And I was making way too many trips to Frankfurt to convince them of our culture. I also living in Vancouver started climbing something known as gross mountain, which is in North end. It’s just 1.8 kilometer up a hike. And then I was doing that like two or three times a week, and I got it down to about 42 minutes straight up, but I kept swirling around these words, like what, you know, why what’s struggling with me? Why can’t I, why can’t this fit? Why is SAP feeling like this? It just nails on a chalkboard. It’s just not cool. So after, I don’t know, a bunch of times I say, you know what I need, I call it a mission statement at the time Dani I need, I need my personal mission statement. Like I’m, something’s wrong here. And so I ended up landing on the following. We’re not here to see through each other, we’re here to see each other through and that line or the kind of two, two line, a pithy statement there got me thinking about how I need to help SAPC through the fact that they’re, they, they don’t get it. I had to find a home for my 120 odd team members. Cause I had decided to leave because I was not in a state of a sweet spot with SAP. So I had to see these folks through, I had to find, make sure they all had jobs and make sure they’re all taken care of. And so once that done, once I sort of made peace with myself, I announced my departure. And then use that kind of purpose statement from 2008 onwards

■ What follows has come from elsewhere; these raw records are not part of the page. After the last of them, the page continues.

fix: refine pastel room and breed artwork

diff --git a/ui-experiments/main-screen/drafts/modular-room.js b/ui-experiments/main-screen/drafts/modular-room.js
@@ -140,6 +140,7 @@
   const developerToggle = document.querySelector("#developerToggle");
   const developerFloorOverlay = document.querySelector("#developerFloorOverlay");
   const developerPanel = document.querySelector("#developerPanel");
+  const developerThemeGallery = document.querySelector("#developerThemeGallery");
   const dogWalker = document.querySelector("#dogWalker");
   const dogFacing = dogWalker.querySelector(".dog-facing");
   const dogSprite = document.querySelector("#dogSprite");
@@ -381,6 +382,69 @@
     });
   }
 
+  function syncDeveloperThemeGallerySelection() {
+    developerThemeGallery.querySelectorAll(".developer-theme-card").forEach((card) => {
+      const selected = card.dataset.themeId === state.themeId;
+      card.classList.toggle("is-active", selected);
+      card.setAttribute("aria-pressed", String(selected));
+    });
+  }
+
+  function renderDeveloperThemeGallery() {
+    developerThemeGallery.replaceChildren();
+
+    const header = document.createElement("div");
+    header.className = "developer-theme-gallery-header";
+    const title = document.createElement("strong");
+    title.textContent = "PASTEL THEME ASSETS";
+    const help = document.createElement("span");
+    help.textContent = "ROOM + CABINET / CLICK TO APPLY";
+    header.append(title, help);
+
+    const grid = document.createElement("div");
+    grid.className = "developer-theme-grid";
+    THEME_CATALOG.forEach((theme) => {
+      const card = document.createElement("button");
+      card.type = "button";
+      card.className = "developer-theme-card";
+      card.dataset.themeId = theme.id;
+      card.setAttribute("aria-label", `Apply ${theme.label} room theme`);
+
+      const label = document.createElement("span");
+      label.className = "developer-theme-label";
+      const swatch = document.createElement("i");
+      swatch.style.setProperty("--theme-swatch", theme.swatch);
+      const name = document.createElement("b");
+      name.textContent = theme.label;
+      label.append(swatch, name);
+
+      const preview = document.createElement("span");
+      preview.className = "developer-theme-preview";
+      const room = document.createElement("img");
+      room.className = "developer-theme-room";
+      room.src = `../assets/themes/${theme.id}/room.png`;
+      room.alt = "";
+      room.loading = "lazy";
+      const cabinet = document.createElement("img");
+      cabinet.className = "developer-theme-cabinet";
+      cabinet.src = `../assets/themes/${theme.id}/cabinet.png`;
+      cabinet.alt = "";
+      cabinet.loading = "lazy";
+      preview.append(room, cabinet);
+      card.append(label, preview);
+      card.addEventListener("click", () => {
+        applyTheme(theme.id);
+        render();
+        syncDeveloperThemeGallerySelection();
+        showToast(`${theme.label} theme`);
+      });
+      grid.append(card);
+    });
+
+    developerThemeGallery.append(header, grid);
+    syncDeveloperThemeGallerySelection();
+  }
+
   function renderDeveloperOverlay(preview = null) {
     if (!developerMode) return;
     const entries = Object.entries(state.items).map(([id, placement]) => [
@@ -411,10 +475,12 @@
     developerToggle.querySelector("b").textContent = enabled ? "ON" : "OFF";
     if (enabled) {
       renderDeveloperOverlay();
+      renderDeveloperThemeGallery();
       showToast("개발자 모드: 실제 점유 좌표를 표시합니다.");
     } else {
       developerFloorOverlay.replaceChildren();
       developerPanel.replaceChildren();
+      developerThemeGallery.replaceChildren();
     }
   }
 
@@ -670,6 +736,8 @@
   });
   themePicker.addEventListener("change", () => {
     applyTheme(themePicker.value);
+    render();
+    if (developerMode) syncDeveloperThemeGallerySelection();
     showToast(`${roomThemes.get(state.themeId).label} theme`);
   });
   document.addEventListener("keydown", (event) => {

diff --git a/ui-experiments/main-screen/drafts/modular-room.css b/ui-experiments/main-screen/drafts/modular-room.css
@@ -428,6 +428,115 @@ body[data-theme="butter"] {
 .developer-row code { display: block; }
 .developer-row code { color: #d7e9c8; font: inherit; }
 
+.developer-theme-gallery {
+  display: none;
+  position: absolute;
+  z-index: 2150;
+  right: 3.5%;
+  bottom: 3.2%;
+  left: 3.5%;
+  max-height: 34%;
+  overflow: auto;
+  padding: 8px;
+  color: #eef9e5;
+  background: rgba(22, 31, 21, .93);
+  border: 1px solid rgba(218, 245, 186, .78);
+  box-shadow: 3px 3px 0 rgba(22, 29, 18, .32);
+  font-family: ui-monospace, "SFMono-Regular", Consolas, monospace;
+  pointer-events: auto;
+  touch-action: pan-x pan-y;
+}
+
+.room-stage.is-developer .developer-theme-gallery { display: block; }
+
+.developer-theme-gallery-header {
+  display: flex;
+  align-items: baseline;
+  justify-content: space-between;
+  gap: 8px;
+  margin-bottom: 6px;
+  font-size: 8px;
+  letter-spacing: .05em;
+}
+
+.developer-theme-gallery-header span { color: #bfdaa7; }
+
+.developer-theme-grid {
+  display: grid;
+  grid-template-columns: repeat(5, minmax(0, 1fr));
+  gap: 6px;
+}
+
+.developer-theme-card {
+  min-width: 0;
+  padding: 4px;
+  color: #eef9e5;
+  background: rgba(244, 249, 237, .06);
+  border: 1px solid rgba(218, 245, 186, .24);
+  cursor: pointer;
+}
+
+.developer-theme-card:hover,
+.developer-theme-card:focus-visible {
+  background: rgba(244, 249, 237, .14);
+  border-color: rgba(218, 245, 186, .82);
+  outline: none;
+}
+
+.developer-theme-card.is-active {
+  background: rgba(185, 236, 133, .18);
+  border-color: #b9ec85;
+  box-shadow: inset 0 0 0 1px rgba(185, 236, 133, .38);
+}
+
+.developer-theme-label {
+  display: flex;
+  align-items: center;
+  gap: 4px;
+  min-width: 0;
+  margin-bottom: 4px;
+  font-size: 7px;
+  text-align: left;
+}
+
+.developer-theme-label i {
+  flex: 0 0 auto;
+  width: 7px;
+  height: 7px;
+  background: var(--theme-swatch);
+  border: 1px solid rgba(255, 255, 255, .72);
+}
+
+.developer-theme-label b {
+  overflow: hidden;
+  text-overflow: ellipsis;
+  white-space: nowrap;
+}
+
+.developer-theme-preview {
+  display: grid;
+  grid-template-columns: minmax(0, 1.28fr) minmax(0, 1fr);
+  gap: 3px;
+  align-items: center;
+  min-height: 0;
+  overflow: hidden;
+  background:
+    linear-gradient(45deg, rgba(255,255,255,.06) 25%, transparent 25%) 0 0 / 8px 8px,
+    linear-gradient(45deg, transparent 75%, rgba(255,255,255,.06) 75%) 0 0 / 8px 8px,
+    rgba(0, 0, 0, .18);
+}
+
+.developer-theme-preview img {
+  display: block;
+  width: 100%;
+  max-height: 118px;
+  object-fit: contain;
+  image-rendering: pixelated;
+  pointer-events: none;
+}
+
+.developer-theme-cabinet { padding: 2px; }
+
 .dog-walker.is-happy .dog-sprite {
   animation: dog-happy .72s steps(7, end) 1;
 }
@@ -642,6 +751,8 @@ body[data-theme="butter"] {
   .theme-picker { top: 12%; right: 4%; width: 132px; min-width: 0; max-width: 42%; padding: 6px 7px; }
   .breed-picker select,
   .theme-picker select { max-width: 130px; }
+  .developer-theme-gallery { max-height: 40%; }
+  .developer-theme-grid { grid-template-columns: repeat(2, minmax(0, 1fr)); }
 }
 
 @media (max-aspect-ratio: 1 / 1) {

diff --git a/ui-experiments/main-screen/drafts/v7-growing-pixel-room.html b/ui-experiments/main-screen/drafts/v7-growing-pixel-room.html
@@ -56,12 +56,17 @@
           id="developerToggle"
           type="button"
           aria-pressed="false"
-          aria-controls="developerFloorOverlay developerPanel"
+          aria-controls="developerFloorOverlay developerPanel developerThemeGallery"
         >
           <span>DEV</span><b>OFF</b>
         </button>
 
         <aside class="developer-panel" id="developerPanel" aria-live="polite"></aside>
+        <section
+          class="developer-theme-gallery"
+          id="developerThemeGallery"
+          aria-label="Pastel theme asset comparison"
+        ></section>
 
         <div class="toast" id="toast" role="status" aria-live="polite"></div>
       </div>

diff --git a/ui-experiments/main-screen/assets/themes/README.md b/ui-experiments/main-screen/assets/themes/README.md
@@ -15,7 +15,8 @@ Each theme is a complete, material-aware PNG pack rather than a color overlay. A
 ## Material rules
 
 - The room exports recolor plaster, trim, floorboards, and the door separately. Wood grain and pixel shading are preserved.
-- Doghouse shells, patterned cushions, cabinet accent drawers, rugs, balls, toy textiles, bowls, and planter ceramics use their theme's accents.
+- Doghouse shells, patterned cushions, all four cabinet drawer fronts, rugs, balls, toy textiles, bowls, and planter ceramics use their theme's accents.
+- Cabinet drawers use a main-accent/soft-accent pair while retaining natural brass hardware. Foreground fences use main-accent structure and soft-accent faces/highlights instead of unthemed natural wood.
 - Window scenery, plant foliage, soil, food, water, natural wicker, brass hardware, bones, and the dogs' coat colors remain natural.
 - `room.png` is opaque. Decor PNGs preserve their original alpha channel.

Dani Johnson:
Just to wrap up for you to just tell us where people can learn more about how they can connect with you.

Dan Pontefract:
Maybe we’ll just go to the latest book it’s called Lead, Care, Win, and you just go to www.leadcarewind.com and you’ll find the book and all the rest of them there, including the purpose of it.

Chris Pirie:
Thanks for, thanks for sharing your wisdom around this Dan and your personal story as well.

Download Transcript



Discover other episodes in the series